This week SHAPE America had their annual conference. There were close to 3500 attendees who attended the attractive Nashville, TN destination. I would imagine the conference costs easily in the six digit figure. Keynote speakers were flown in, socials were planned, and some of the best and brightest Physical Education and Health teachers shared their immense knowledge and skills with each other. All the major companies brought their best presenters, paid for socials, and gave away free equipment to participants. I am sure it was amazing.
During this same time, Sean Pasieka (@seanpasieka) held a Physical Education conference with 20 attendants. Attendants were asked to email their best lesson and present them to a group of 18 3rd graders who were willing participants for either the morning or afternoon. These presenters may have never presented in front of anyone before. They may or may not have been well versed in GLO’s, standard-based grading, or what many consider best practices. What the attendees lacked in knowledge or experience they made up with by dedicating their day to getting better.

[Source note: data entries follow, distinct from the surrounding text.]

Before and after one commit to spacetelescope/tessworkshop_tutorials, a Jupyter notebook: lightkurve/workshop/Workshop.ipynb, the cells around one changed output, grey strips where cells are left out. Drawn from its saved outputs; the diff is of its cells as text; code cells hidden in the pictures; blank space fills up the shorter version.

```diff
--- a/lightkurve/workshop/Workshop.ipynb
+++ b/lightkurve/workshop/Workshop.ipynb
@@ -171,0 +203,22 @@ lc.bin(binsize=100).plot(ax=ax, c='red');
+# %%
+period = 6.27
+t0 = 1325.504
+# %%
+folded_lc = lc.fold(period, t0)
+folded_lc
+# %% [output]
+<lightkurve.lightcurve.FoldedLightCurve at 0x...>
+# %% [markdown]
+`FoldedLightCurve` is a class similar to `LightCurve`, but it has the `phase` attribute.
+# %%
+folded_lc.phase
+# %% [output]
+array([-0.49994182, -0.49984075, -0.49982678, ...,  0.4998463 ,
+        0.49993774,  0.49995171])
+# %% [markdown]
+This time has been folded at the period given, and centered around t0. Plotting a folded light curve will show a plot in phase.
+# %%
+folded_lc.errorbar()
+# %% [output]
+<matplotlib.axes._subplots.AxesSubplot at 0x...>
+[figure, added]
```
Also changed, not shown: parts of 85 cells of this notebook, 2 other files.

They were able to see 15 different lesson ideas, 15 different ways to interact with students, and 15 different ways to present a topic.
This final period of the day every teacher was asked to show one instant activity or tag game. This was a simple demo slam of quick hitting ideas. I loved this idea!

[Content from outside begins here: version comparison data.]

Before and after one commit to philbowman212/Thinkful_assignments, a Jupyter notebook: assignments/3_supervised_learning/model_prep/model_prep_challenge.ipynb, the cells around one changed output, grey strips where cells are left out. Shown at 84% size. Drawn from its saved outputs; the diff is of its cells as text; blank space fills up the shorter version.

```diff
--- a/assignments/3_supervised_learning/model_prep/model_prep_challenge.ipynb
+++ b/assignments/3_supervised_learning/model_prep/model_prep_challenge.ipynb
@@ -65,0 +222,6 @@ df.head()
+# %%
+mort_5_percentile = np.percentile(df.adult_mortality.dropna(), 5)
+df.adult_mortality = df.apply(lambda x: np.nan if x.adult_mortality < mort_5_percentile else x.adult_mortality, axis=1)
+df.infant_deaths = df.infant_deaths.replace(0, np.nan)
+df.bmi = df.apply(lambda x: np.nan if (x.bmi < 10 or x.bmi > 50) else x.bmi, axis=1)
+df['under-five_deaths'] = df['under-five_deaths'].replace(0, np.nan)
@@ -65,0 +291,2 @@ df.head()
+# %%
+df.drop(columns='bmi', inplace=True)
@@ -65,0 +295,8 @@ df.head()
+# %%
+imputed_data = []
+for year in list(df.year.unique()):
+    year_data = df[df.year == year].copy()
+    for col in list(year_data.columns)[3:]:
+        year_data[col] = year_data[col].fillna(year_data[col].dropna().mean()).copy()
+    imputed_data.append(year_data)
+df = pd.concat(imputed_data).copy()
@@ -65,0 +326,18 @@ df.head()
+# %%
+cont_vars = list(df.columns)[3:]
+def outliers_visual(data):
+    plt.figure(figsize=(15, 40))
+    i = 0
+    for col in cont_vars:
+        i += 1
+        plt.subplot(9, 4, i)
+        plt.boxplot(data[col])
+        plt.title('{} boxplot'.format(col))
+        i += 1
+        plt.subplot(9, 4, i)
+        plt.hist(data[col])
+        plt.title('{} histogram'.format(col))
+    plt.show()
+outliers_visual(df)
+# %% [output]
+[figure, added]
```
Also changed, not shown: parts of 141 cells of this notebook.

The irony was not lost on me that while the most coveted Physical Education conference in the United States was being held in Nashville a tiny little conference was being held in Kinnelon Nj. The dichotomy could not have been greater. They were polar opposites in terms of cost, attendants, prestige, the vetting process, social media awareness, and pomp/circumstance.
It also occurred to me that both have their place in the world of professional development. We need the big conferences to share the newest ideas, best practices, and newest research. We also need these tiny conferences to keep the fire alive. It gives newer presenters an opportunity to present as well as older ones the opportunity to continue to give back. These small teach meets, pe jams, or mini-conferences are valuable assets that are underutilized.
What are your thoughts?